+++ Data for processing
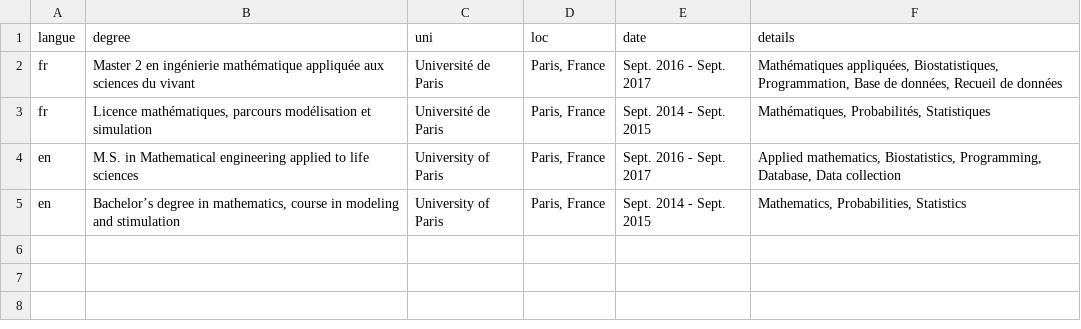
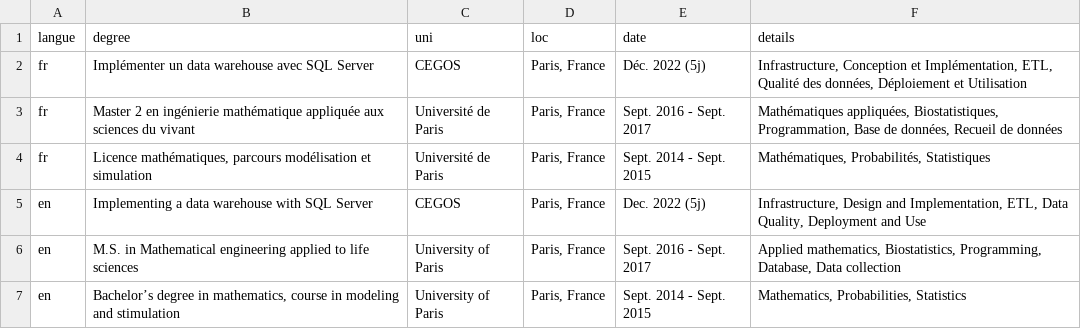
Before and after one commit to ngsanogo/CV, a CSV file: data/education_background.csv, drawn as a sheet.

Commit message:
Data PO / CP Data

```diff
--- a/data/education_background.csv
+++ b/data/education_background.csv
@@ -1,4 +1,6 @@
 langue,degree,uni,loc,date,details
+fr,Implémenter un data warehouse avec SQL Server,CEGOS,"Paris, France",Déc. 2022 (5j),"Infrastructure, Conception et Implémentation, ETL, Qualité des données, Déploiement et Utilisation"
 fr,Master 2 en ingénierie mathématique appliquée aux sciences du vivant,Université de Paris,"Paris, France",Sept. 2016 - Sept. 2017,"Mathématiques appliquées, Biostatistiques, Programmation, Base de données, Recueil de données"
 fr,"Licence mathématiques, parcours modélisation et simulation",Université de Paris,"Paris, France",Sept. 2014 - Sept. 2015,"Mathématiques, Probabilités, Statistiques"
+en,Implementing a data warehouse with SQL Server,CEGOS, "Paris, France",Dec. 2022 (5j), "Infrastructure, Design and Implementation, ETL, Data Quality, Deployment and Use"
 en,M.S. in Mathematical engineering applied to life sciences,University of Paris,"Paris, France",Sept. 2016 - Sept. 2017,"Applied mathematics, Biostatistics, Programming, Database, Data collection"
```
Also changed, not shown: data/professional_experience.csv, data/skills.csv, 5 other files.
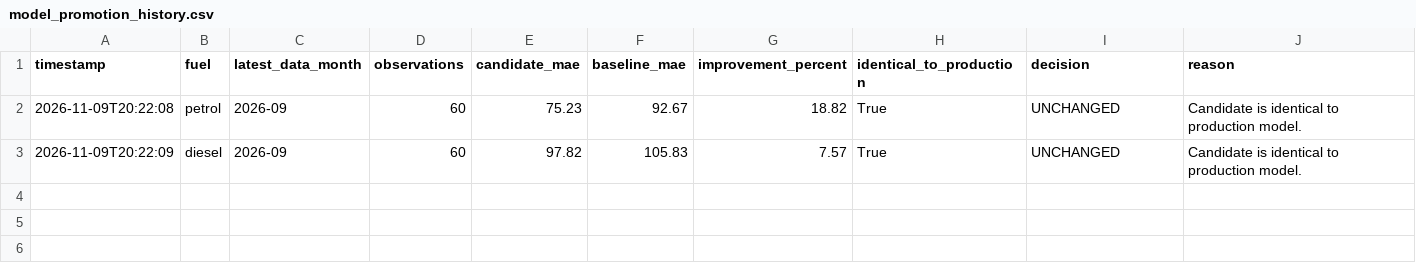
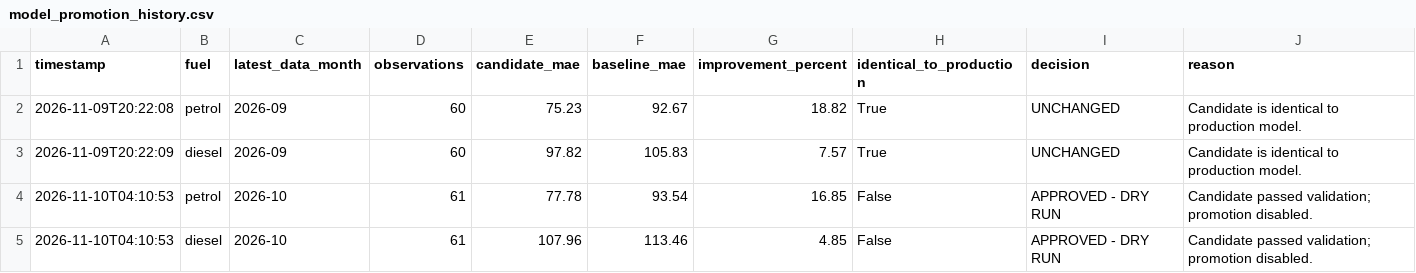
Before and after one commit to amon2100/kampala-fuel-price-predictor, a CSV file: outputs/model_promotion_history.csv, drawn as a sheet.

```diff
--- a/outputs/model_promotion_history.csv
+++ b/outputs/model_promotion_history.csv
@@ -3 +3,3 @@ timestamp,fuel,latest_data_month,observations,candidate_mae,baseline_mae,improve
 2026-11-09T20:22:09,diesel,2026-09,60,97.82,105.83,7.57,True,UNCHANGED,Candidate is identical to production model.
+2026-11-10T04:10:53,petrol,2026-10,61,77.78,93.54,16.85,False,APPROVED - DRY RUN,Candidate passed validation; promotion disabled.
+2026-11-10T04:10:53,diesel,2026-10,61,107.96,113.46,4.85,False,APPROVED - DRY RUN,Candidate passed validation; promotion disabled.
```
Also changed, not shown: data/processed/uganda_fuel_prices_master.csv, outputs/latest_fuel_forecast.csv, 4 other files.
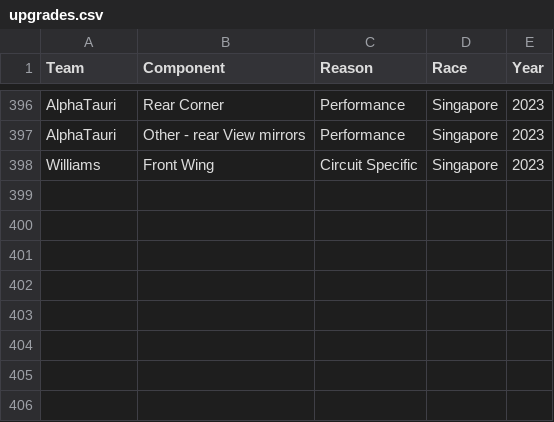
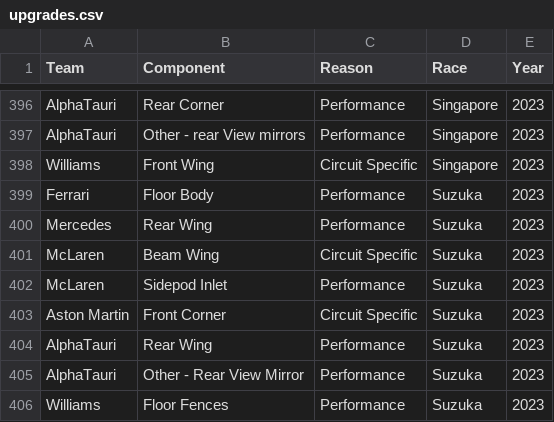
Before and after one commit to Pablomgom/F1_Data, a CSV file: resources/upgrades.csv, drawn as a sheet; only a part is shown, gaps mark what is left out; the diff names each change by its address in the sheet, - before the commit and + after, or states it on an @@ line.

Commit message:
Fix typos, added Experimental Tyre color, added Suzuka upgrades

```diff
--- a/resources/upgrades.csv
+++ b/resources/upgrades.csv
+row 399: Ferrari | Floor Body | Performance | Suzuka | 2023
+row 400: Mercedes | Rear Wing | Performance | Suzuka | 2023
+row 401: McLaren | Beam Wing | Circuit Specific | Suzuka | 2023
+row 402: McLaren | Sidepod Inlet | Performance | Suzuka | 2023
+row 403: Aston Martin | Front Corner | Circuit Specific | Suzuka | 2023
+row 404: AlphaTauri | Rear Wing | Performance | Suzuka | 2023
+row 405: AlphaTauri | Other - Rear View Mirror | Performance | Suzuka | 2023
+row 406: Williams | Floor Fences | Performance | Suzuka | 2023
```
Also changed, not shown: 4 other files.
++++++
Return a copy of each line in the entries that contains "Rear".

The completed task:
+row 400: Mercedes | Rear Wing | Performance | Suzuka | 2023
+row 404: AlphaTauri | Rear Wing | Performance | Suzuka | 2023
+row 405: AlphaTauri | Other - Rear View Mirror | Performance | Suzuka | 2023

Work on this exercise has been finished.